* _YOUR GOAL_
When a line in the data below includes "setup", count it; then give only the total.

* _Change detection data_
-------
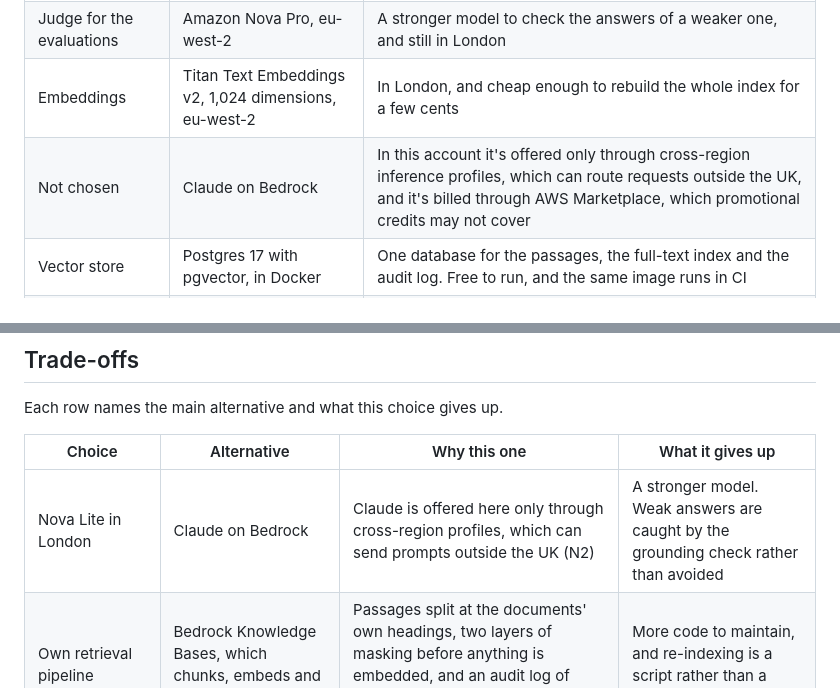
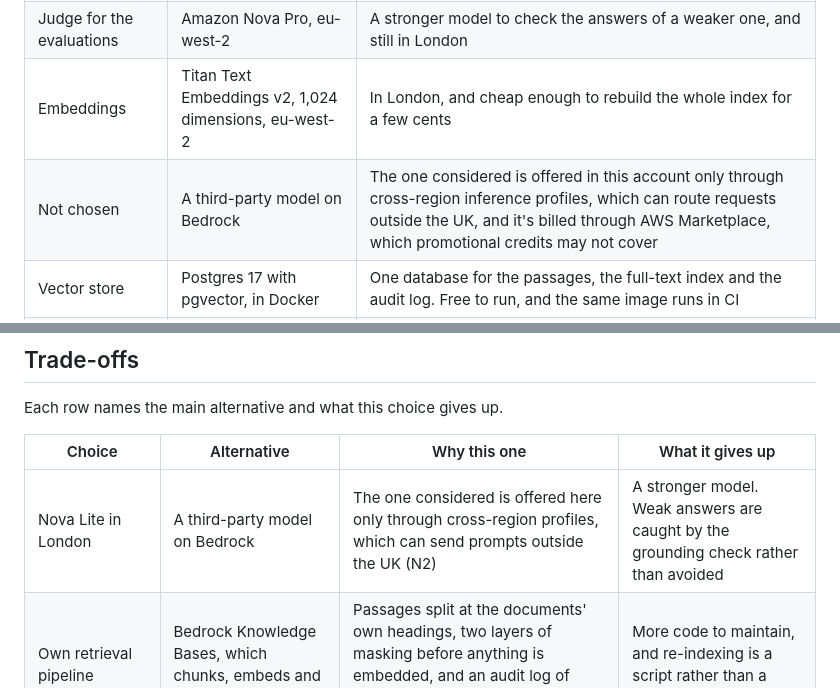
Before and after one commit to tapiwa-magumise/governed-rag-assistant, a Markdown page: docs/02-decisions.md, 2 parts joined by grey strips. Rendered like a GitHub page.

Commit message:
Decisions: name the model option by type

```diff
--- a/docs/02-decisions.md
+++ b/docs/02-decisions.md
@@ -9,7 +9,7 @@ What was built, and why each choice was made. The requirements (F1 to F4, N1 to
 | Answer model | Amazon Nova Lite, on demand in eu-west-2 | Runs in London itself, so prompts never leave the UK (N2). Amazon's own model, billed normally, so the account's promotional credits apply. $0.000084 per 1,000 input tokens |
 | Judge for the evaluations | Amazon Nova Pro, eu-west-2 | A stronger model to check the answers of a weaker one, and still in London |
 | Embeddings | Titan Text Embeddings v2, 1,024 dimensions, eu-west-2 | In London, and cheap enough to rebuild the whole index for a few cents |
-| Not chosen | Claude on Bedrock | In this account it's offered only through cross-region inference profiles, which can route requests outside the UK, and it's billed through AWS Marketplace, which promotional credits may not cover |
+| Not chosen | A third-party model on Bedrock | The one considered is offered in this account only through cross-region inference profiles, which can route requests outside the UK, and it's billed through AWS Marketplace, which promotional credits may not cover |
 | Vector store | Postgres 17 with pgvector, in Docker | One database for the passages, the full-text index and the audit log. Free to run, and the same image runs in CI |
 | Guardrails | Bedrock Guardrails, two of them | One masks personal data at ingest. The other checks questions and answers: prompt attacks, two denied topics, personal data, and whether an answer is grounded in its passages |
 | API and page | FastAPI, serving one HTML page with no build step | A React app was planned; the finished page needs only four views and the current answer (build log) |
@@ -21,7 +21,7 @@ Each row names the main alternative and what this choice gives up.
 
 | Choice | Alternative | Why this one | What it gives up |
 |---|---|---|---|
-| Nova Lite in London | Claude on Bedrock | Claude is offered here only through cross-region profiles, which can send prompts outside the UK (N2) | A stronger model. Weak answers are caught by the grounding check rather than avoided |
+| Nova Lite in London | A third-party model on Bedrock | The one considered is offered here only through cross-region profiles, which can send prompts outside the UK (N2) | A stronger model. Weak answers are caught by the grounding check rather than avoided |
 | Own retrieval pipeline | Bedrock Knowledge Bases, which chunks, embeds and retrieves for you | Passages split at the documents' own headings, two layers of masking before anything is embedded, and an audit log of every outcome, all in code that is tested | More code to maintain, and re-indexing is a script rather than a sync button |
 | Postgres with pgvector, in Docker | A managed vector store such as OpenSearch Serverless | Passages, full-text index and audit log in one database, free to run, and the same image runs in CI | Not hosted: it runs on one machine, which suits the brief (public hosting is out of scope) |
 | Vector and full-text search, fused | Vector search alone | Vector search finds paraphrases; full-text search finds exact terms such as "PPN 023" | Two queries per question, and a fusion step to explain |
```
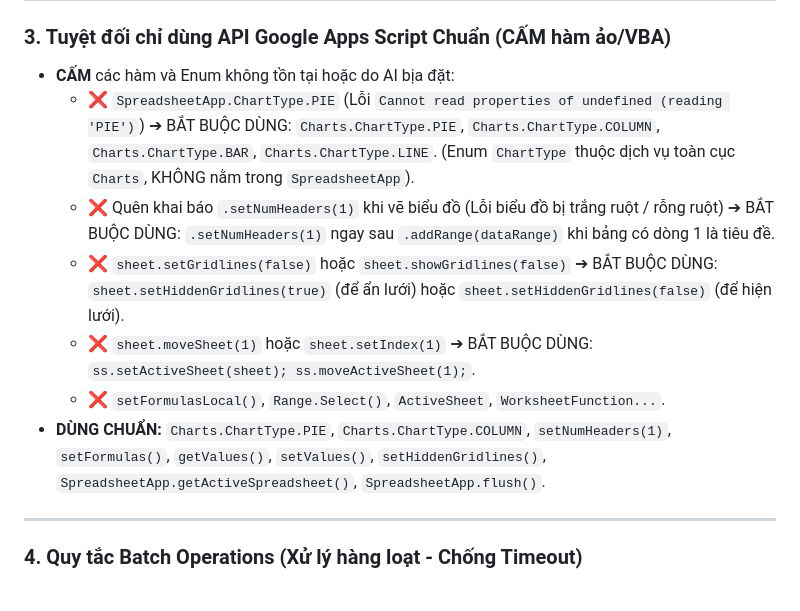
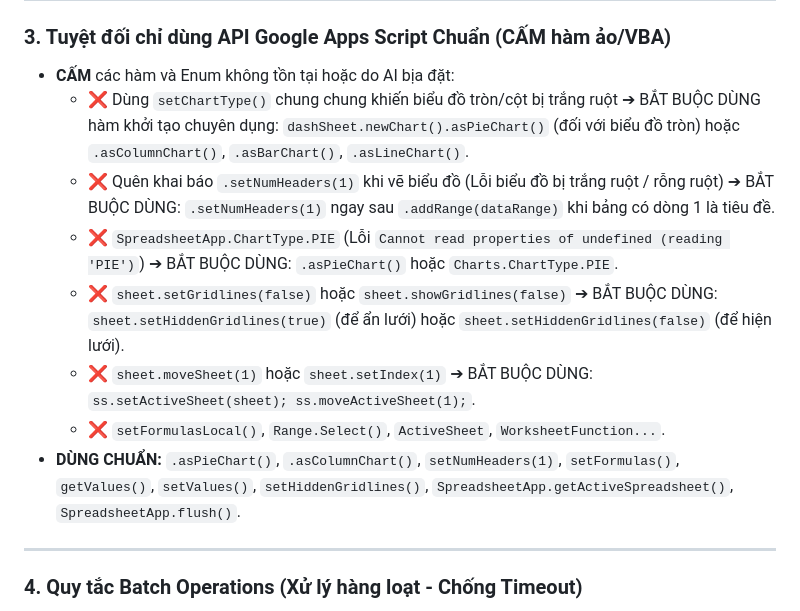
Before and after one commit to nguyentuanviet12k1d22cntt02-eng/BaiTap_AI_10, a Markdown page: QUY_TAC_SINH_CODE_APPS_SCRIPT_AI.md, the part around the change. Drawn GitHub-style.

Commit message:
fix(rules): bat buoc dung .asPieChart() va .asColumnChart() cho bieu do tren Google Sheets

```diff
--- a/QUY_TAC_SINH_CODE_APPS_SCRIPT_AI.md
+++ b/QUY_TAC_SINH_CODE_APPS_SCRIPT_AI.md
@@ -48,12 +48,13 @@
 
 ### 3. Tuyệt đối chỉ dùng API Google Apps Script Chuẩn (CẤM hàm ảo/VBA)
 * **CẤM** các hàm và Enum không tồn tại hoặc do AI bịa đặt:
-  - ❌ `SpreadsheetApp.ChartType.PIE` (Lỗi `Cannot read properties of undefined (reading 'PIE')`) ➔ BẮT BUỘC DÙNG: `Charts.ChartType.PIE`, `Charts.ChartType.COLUMN`, `Charts.ChartType.BAR`, `Charts.ChartType.LINE`. (Enum `ChartType` thuộc dịch vụ toàn cục `Charts`, KHÔNG nằm trong `SpreadsheetApp`).
+  - ❌ Dùng `setChartType()` chung chung khiến biểu đồ tròn/cột bị trắng ruột ➔ BẮT BUỘC DÙNG hàm khởi tạo chuyên dụng: `dashSheet.newChart().asPieChart()` (đối với biểu đồ tròn) hoặc `.asColumnChart()`, `.asBarChart()`, `.asLineChart()`.
   - ❌ Quên khai báo `.setNumHeaders(1)` khi vẽ biểu đồ (Lỗi biểu đồ bị trắng ruột / rỗng ruột) ➔ BẮT BUỘC DÙNG: `.setNumHeaders(1)` ngay sau `.addRange(dataRange)` khi bảng có dòng 1 là tiêu đề.
+  - ❌ `SpreadsheetApp.ChartType.PIE` (Lỗi `Cannot read properties of undefined (reading 'PIE')`) ➔ BẮT BUỘC DÙNG: `.asPieChart()` hoặc `Charts.ChartType.PIE`.
   - ❌ `sheet.setGridlines(false)` hoặc `sheet.showGridlines(false)` ➔ BẮT BUỘC DÙNG: `sheet.setHiddenGridlines(true)` (để ẩn lưới) hoặc `sheet.setHiddenGridlines(false)` (để hiện lưới).
   - ❌ `sheet.moveSheet(1)` hoặc `sheet.setIndex(1)` ➔ BẮT BUỘC DÙNG: `ss.setActiveSheet(sheet); ss.moveActiveSheet(1);`.
   - ❌ `setFormulasLocal()`, `Range.Select()`, `ActiveSheet`, `WorksheetFunction...`.
-* **DÙNG CHUẨN:** `Charts.ChartType.PIE`, `Charts.ChartType.COLUMN`, `setNumHeaders(1)`, `setFormulas()`, `getValues()`, `setValues()`, `setHiddenGridlines()`, `SpreadsheetApp.getActiveSpreadsheet()`, `SpreadsheetApp.flush()`.
+* **DÙNG CHUẨN:** `.asPieChart()`, `.asColumnChart()`, `setNumHeaders(1)`, `setFormulas()`, `getValues()`, `setValues()`, `setHiddenGridlines()`, `SpreadsheetApp.getActiveSpreadsheet()`, `SpreadsheetApp.flush()`.
 
 ---
 
```
Also changed, not shown: data/QUY_TAC_SINH_CODE_APPS_SCRIPT_AI.md (+3 -2 lines), docs/QUY_TAC_SINH_CODE_APPS_SCRIPT_AI.md (+3 -2 lines).
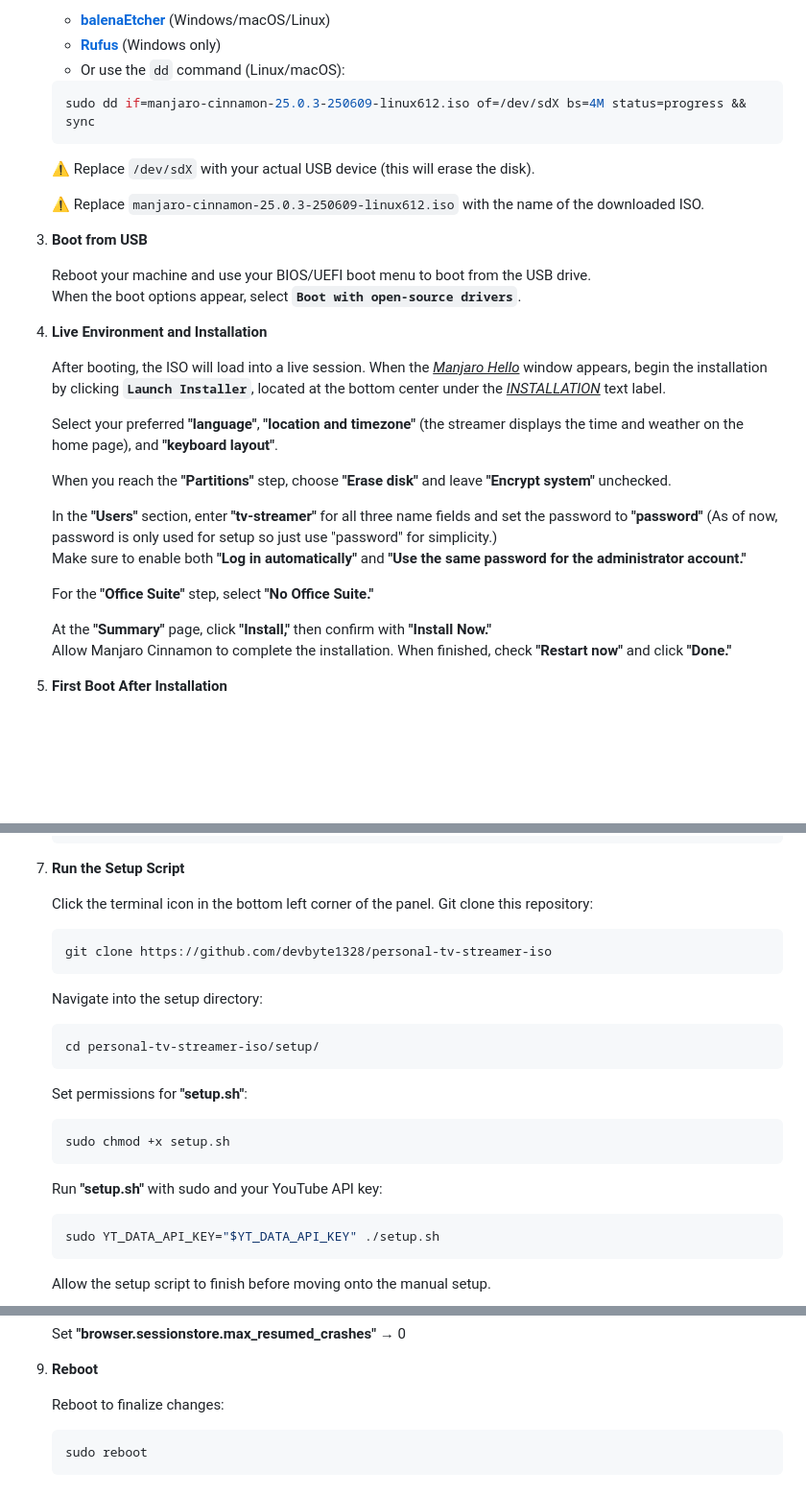
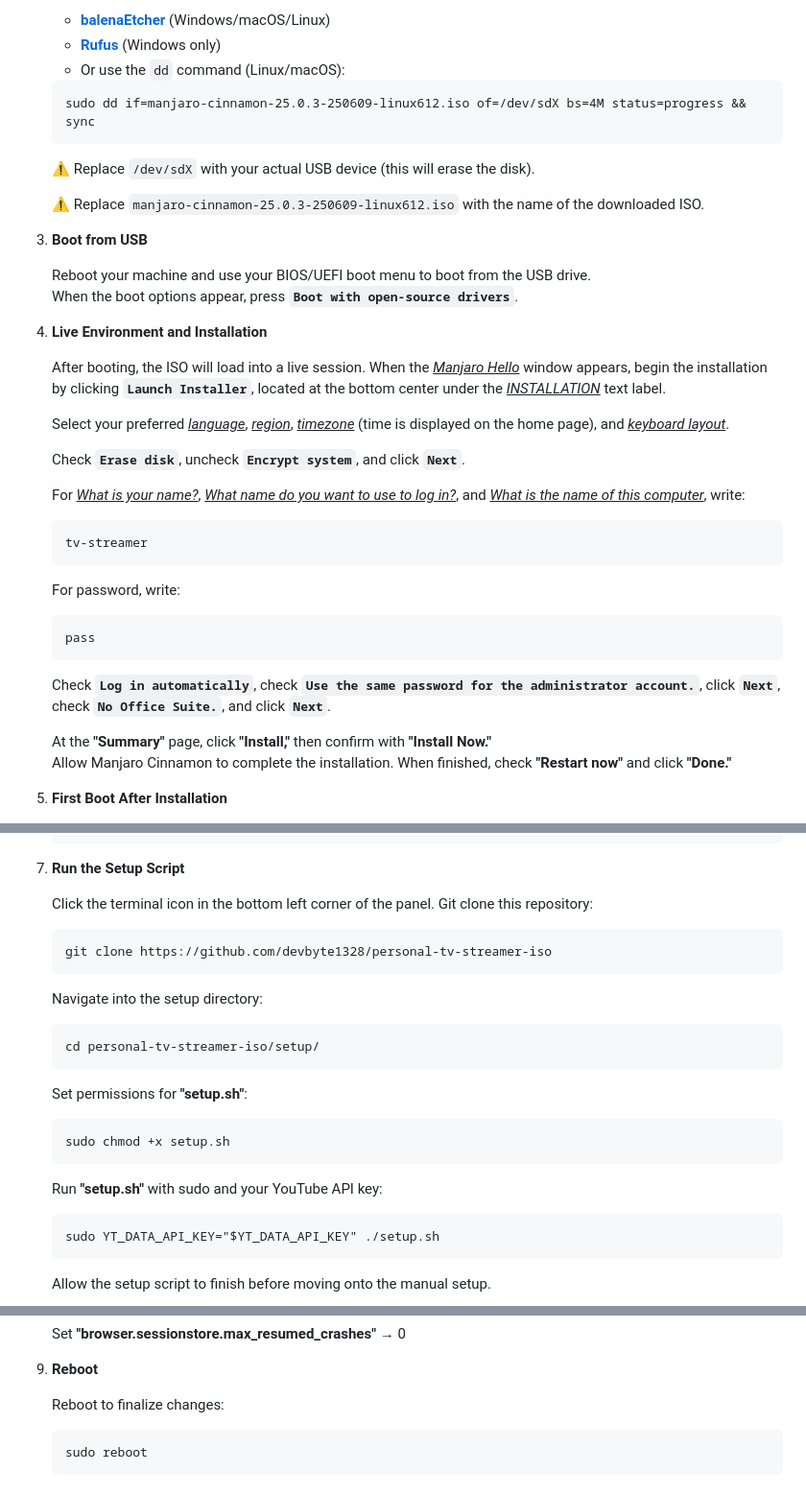
Before and after one commit to devbyte1328/personal-tv-streamer-iso, a Markdown page: README.md, 3 parts joined by grey strips. Shown at 96% size. Rendered like a GitHub page; blank space fills up the shorter version.

Commit message:
Slightly improve 'README.md'

````diff
--- a/README.md
+++ b/README.md
@@ -53,7 +53,7 @@ Vendor links (read the above warning first):
     - **[balenaEtcher](https://etcher.balena.io/)** (Windows/macOS/Linux)
     - **[Rufus](https://rufus.ie/en/)** (Windows only)
     - Or use the `dd` command (Linux/macOS):
-    ```bash
+    ```
     sudo dd if=manjaro-cinnamon-25.0.3-250609-linux612.iso of=/dev/sdX bs=4M status=progress && sync
     ```
 
@@ -64,21 +64,25 @@ Vendor links (read the above warning first):
 3. **Boot from USB**
 
     Reboot your machine and use your BIOS/UEFI boot menu to boot from the USB drive.
-    When the boot options appear, select **`Boot with open-source drivers`**.
+    When the boot options appear, press **`Boot with open-source drivers`**.
 
 4. **Live Environment and Installation**
 
     After booting, the ISO will load into a live session. When the <ins>*Manjaro Hello*</ins> window appears, begin the installation by clicking **`Launch Installer`**, located at the bottom center under the <ins>*INSTALLATION*</ins> text label.
 
-    Select your preferred **"language"**, **"location and timezone"** (the streamer displays the time and weather on the home page), and **"keyboard layout"**.
+    Select your preferred <ins>*language*</ins>, <ins>*region*</ins>, <ins>*timezone*</ins> (time is displayed on the home page), and <ins>*keyboard layout*</ins>.
 
-    When you reach the **"Partitions"** step, choose **"Erase disk"** and leave **"Encrypt system"** unchecked.
+    Check **`Erase disk`**, uncheck **`Encrypt system`**, and click **`Next`**.
 
-    In the **"Users"** section, enter **"tv-streamer"** for all three name fields and set the password to **"password"**
-    (As of now, password is only used for setup so just use "password" for simplicity.)
-    Make sure to enable both **"Log in automatically"** and **"Use the same password for the administrator account."**
-
-    For the **"Office Suite"** step, select **"No Office Suite."**
+    For <ins>*What is your name?*</ins>, <ins>*What name do you want to use to log in?*</ins>, and <ins>*What is the name of this computer*</ins>, write:
+    ```
+    tv-streamer
+    ```
+    For password, write:
+    ```
+    pass
+    ```
+    Check **`Log in automatically`**, check **`Use the same password for the administrator account.`**, click **`Next`**, check **`No Office Suite.`**, and click **`Next`**.
 
     At the **"Summary"** page, click **"Install,"** then confirm with **"Install Now."**
     Allow Manjaro Cinnamon to complete the installation. When finished, check **"Restart now"** and click **"Done."**
@@ -113,19 +117,19 @@ Vendor links (read the above warning first):
 
     Click the terminal icon in the bottom left corner of the panel.
     Git clone this repository:
-    ```bash
+    ```
     git clone https://github.com/devbyte1328/personal-tv-streamer-iso
     ```
     Navigate into the setup directory:
-    ```bash
+    ```
     cd personal-tv-streamer-iso/setup/
     ```
     Set permissions for **"setup.sh"**:
-    ```bash
+    ```
     sudo chmod +x setup.sh
     ```
     Run **"setup.sh"** with sudo and your YouTube API key:
-    ```bash
+    ```
     sudo YT_DATA_API_KEY="$YT_DATA_API_KEY" ./setup.sh
     ```
     Allow the setup script to finish before moving onto the manual setup.
@@ -222,7 +226,7 @@ Vendor links (read the above warning first):
 10. **Reboot**
 
     Reboot to finalize changes:
-    ```bash
+    ```
     sudo reboot
     ```
 
````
-------
* _REPLY_
8